    Newspapers are reporting GlaxoSmithKline may spin off its HIV business. Holly Cook, managing editor of Morningstar's website for UK investors tells 5 liveWake Up to MoneyGSK's respiratory drug, advair is under "intense competition" and a sale through a public offer "will allow GSK to streamline itself" as its HIV drugs see "huge demand".

     
  24.  
    06:15: TESCO EARNINGS Radio 5 live

    "Like-for-like sales is the first number analysts will look at, followed by the accounting problems," says Holly Cook of Morningstar on Wake Up to Money. The online business may have done well while the supermarkets will be a "weak spot." Looking at Tesco, "a lot of customers find it a bit overwhelming and you are bombarded by information and you can't find what you want."

     
  25.  
    06:07: TESCO EARNINGS Radio 5 live
    A Tesco trolley

    "When the CEO is on gardening leave the chairman should step up and that's not happened," says Mr Roberts on Wake Up to Money, talking about the performance of Tesco chairman Sir Richard Broadbent. The supermarket discovered a £250m profit black hole. "I'd be remarkably surprised if it's limited to a 6-month period," he adds.

     
  26.  
    06:01: TESCO EARNINGS Radio 5 live

    Brian Roberts of Kantar Retail is on Wake Up to Money talking about Tesco's results, out today. "There's lots of hoops you have to jump through" as a shopper at Tesco, he says. Buy one get one free, the loyalty card, driving a car and buying the petrol. "With Aldi you just have to turn up... Tesco used to have the shopper at the centre of the business and now they've replaced the shopper with the shareholder."

     
  27.  
    06:00: Howard Mustoe Business reporter

    Good morning. Get in touch via email bizlivepage@bbc.co.uk and twitter @BBCBusiness

     
  28.  
    06:00: Matthew West Business reporter

    Morning all. Now we could try and pretend that there is other news going on (and in fairness there is some) but let's face it, the focus today is all going to be on Tesco's half year results. We'll bring you them as soon as they drop, plus all the reaction and the rest of the day's news as it happens.

     

Features

From BBC Capital

Programmes

  • A virtual girlfriendClick Watch

    Using the latest tech to find friends on a night out and meet a virtual girlfriend

BBC © 2014 The BBC is not responsible for the content of external sites. Read more.

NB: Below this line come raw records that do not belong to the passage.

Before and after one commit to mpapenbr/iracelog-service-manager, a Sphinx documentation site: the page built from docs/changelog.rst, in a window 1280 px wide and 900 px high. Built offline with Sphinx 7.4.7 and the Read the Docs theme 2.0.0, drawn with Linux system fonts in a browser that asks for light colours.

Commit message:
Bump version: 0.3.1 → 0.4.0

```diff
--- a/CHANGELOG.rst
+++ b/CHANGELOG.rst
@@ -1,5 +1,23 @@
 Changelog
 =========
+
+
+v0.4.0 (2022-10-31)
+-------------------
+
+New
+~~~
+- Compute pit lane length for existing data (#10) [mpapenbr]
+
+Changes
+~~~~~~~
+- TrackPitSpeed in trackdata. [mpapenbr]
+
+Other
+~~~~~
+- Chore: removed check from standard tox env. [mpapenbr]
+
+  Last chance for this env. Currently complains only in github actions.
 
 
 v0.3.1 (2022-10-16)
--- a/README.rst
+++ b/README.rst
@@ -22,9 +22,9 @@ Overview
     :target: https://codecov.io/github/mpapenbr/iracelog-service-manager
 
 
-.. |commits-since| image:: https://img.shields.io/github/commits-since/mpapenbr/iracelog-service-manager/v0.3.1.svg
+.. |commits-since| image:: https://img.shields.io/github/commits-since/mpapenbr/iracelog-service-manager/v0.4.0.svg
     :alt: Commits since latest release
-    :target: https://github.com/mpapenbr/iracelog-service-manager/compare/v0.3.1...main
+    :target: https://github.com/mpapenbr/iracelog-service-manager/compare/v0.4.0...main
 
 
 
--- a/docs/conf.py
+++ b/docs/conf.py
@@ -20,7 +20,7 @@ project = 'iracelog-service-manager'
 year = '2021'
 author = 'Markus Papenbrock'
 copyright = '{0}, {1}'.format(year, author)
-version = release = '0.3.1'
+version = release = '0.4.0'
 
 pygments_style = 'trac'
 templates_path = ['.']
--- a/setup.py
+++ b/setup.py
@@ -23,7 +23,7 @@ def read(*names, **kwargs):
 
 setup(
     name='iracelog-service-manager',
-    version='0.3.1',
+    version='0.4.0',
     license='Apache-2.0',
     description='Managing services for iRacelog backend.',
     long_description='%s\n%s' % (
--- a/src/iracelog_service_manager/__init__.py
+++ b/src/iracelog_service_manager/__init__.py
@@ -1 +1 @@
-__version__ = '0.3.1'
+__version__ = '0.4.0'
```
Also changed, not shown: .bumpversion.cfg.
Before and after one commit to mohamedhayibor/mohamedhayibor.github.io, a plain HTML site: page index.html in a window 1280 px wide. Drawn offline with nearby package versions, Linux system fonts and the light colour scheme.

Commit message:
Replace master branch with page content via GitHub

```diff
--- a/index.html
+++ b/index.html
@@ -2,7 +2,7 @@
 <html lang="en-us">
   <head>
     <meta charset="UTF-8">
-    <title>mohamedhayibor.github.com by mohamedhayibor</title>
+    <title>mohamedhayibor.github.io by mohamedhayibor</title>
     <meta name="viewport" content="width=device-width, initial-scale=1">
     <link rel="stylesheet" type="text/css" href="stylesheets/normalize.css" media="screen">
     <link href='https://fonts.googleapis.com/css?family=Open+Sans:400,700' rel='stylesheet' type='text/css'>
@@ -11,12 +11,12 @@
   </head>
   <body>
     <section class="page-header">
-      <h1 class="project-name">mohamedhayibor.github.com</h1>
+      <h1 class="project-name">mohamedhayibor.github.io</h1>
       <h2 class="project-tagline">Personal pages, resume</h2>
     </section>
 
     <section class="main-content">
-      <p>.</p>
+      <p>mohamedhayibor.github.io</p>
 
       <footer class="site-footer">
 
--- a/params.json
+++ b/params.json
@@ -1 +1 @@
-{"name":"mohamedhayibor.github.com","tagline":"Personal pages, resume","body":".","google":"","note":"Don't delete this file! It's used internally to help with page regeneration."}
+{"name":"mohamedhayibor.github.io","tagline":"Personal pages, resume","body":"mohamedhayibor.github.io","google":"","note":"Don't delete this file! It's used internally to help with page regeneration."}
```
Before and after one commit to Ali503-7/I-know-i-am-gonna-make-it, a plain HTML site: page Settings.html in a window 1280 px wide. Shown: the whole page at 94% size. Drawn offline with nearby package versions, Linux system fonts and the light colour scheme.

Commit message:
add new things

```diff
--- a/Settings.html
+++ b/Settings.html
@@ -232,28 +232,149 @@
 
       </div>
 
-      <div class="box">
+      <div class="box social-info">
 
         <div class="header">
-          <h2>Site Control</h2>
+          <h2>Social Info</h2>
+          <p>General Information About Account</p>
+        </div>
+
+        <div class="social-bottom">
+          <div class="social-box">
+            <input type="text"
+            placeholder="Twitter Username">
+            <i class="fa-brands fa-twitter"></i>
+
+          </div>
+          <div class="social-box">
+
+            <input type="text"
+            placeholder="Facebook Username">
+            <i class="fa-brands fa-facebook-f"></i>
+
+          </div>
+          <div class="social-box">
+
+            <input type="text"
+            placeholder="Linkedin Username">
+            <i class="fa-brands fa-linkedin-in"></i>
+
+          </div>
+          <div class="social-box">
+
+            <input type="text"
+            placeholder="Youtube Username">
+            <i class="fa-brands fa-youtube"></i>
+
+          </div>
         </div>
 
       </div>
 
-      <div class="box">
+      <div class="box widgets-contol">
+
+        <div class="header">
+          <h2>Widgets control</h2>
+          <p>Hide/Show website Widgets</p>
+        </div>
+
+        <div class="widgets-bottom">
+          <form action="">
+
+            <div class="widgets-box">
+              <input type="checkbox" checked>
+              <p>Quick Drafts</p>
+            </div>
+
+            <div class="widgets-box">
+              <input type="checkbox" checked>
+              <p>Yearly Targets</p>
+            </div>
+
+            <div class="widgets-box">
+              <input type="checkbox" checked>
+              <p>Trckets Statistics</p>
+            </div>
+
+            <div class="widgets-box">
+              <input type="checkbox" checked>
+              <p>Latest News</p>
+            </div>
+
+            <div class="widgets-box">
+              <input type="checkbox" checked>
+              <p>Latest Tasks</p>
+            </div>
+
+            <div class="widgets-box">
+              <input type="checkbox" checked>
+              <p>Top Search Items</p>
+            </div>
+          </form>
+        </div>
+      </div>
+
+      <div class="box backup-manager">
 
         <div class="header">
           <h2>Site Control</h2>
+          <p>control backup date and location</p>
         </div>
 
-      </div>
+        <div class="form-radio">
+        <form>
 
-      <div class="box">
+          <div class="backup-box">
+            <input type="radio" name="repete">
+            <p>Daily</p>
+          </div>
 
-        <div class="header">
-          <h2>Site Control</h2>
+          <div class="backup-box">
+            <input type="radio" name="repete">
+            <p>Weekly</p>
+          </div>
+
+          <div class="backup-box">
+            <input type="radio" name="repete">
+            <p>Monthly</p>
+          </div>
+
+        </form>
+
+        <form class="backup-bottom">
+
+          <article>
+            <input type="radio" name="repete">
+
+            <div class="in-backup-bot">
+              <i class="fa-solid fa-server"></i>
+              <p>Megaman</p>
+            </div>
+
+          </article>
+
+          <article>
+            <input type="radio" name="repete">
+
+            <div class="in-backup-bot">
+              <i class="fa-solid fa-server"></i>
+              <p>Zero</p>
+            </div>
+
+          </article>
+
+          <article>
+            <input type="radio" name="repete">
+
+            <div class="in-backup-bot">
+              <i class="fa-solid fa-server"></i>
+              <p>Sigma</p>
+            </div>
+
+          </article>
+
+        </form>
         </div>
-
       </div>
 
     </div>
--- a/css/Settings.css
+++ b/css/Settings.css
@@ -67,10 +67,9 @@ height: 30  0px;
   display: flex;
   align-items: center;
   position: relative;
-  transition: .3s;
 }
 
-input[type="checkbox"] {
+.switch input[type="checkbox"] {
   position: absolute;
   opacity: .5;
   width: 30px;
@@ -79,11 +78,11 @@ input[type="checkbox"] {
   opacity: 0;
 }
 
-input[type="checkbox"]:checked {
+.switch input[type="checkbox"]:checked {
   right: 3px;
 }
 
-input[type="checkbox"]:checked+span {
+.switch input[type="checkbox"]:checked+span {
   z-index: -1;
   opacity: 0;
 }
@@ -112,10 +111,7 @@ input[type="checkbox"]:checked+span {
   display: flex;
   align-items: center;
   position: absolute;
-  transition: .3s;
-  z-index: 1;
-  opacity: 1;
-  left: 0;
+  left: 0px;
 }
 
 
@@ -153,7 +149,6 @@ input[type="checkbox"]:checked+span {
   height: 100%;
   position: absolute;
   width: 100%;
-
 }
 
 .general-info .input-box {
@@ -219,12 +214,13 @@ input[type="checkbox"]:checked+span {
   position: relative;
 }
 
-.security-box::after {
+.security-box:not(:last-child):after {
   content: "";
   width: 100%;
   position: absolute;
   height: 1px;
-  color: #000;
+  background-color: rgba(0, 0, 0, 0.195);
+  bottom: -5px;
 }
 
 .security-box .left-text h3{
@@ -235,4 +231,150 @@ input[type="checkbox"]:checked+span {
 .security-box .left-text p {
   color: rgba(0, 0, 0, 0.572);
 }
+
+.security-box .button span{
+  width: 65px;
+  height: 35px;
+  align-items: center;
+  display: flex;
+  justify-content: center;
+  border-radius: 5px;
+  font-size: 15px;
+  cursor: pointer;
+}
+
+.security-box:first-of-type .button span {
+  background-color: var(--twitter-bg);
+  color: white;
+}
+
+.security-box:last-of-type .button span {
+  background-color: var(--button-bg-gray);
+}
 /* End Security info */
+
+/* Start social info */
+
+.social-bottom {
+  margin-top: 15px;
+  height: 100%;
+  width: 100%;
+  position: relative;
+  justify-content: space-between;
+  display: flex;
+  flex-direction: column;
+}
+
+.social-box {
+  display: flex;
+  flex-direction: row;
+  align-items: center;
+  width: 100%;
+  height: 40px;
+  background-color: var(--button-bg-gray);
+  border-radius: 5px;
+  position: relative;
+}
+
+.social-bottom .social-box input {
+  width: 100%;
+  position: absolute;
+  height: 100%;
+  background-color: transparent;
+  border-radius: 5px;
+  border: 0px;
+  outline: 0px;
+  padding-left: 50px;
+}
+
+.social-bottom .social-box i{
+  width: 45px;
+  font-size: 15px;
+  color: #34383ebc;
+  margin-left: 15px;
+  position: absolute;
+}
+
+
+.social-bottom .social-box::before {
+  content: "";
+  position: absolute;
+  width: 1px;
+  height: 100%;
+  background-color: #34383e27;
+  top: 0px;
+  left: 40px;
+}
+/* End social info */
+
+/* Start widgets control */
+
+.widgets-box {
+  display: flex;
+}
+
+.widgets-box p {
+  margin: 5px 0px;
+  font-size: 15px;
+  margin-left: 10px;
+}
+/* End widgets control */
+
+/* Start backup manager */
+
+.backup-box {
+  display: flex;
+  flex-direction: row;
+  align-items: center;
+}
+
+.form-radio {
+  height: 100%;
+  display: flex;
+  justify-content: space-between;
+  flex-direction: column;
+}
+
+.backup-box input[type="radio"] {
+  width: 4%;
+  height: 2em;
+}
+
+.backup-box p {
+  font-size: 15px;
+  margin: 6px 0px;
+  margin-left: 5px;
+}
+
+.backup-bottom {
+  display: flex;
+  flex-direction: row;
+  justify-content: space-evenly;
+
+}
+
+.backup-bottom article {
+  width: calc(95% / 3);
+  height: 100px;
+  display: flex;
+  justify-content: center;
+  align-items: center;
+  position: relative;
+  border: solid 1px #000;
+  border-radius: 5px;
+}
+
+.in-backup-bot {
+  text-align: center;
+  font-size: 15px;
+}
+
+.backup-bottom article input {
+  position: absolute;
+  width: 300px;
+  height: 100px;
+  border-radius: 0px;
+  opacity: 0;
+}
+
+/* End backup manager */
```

This page is best viewed in an up-to-date web browser with style sheets (CSS) enabled. While you will be able to view the content of this page in your current browser, you will not be able to get the full visual experience. Please consider upgrading your browser software or enabling style sheets (CSS) if you are able to do so.